Directions for this task |
Copy all lines in the material holding the string "DeepSeek".

Material provided |
-- Opening Marker --

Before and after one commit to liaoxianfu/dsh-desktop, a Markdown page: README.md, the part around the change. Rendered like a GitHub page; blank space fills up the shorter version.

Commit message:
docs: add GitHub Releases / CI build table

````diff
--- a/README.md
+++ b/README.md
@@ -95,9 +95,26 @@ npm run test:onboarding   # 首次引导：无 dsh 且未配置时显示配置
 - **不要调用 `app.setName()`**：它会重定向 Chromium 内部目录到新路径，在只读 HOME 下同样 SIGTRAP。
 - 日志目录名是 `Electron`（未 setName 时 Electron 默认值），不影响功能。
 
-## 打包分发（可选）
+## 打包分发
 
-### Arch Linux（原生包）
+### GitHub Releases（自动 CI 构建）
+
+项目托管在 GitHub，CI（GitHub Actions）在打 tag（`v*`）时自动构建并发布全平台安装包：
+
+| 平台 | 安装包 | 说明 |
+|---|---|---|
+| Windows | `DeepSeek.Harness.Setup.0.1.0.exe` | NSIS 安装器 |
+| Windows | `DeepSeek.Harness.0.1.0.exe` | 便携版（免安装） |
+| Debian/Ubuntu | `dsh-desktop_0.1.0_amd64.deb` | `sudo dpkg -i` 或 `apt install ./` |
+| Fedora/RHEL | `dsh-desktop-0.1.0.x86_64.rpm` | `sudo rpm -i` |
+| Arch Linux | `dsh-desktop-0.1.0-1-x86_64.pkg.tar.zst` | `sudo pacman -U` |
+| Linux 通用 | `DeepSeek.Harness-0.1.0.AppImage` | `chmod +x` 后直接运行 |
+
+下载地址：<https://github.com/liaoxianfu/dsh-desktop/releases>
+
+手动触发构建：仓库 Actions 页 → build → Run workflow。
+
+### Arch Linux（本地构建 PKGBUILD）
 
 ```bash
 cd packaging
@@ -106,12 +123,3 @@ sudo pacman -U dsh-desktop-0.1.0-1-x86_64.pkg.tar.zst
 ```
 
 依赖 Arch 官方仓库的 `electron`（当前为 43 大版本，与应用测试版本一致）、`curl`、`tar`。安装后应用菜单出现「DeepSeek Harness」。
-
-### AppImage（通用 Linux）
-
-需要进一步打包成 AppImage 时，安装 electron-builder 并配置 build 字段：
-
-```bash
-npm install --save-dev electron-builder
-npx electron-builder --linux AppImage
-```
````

-- Closing Marker --

Answer below |
+| Windows | `DeepSeek.Harness.Setup.0.1.0.exe` | NSIS 安装器 |
+| Windows | `DeepSeek.Harness.0.1.0.exe` | 便携版（免安装） |
+| Linux 通用 | `DeepSeek.Harness-0.1.0.AppImage` | `chmod +x` 后直接运行 |
 依赖 Arch 官方仓库的 `electron`（当前为 43 大版本，与应用测试版本一致）、`curl`、`tar`。安装后应用菜单出现「DeepSeek Harness」。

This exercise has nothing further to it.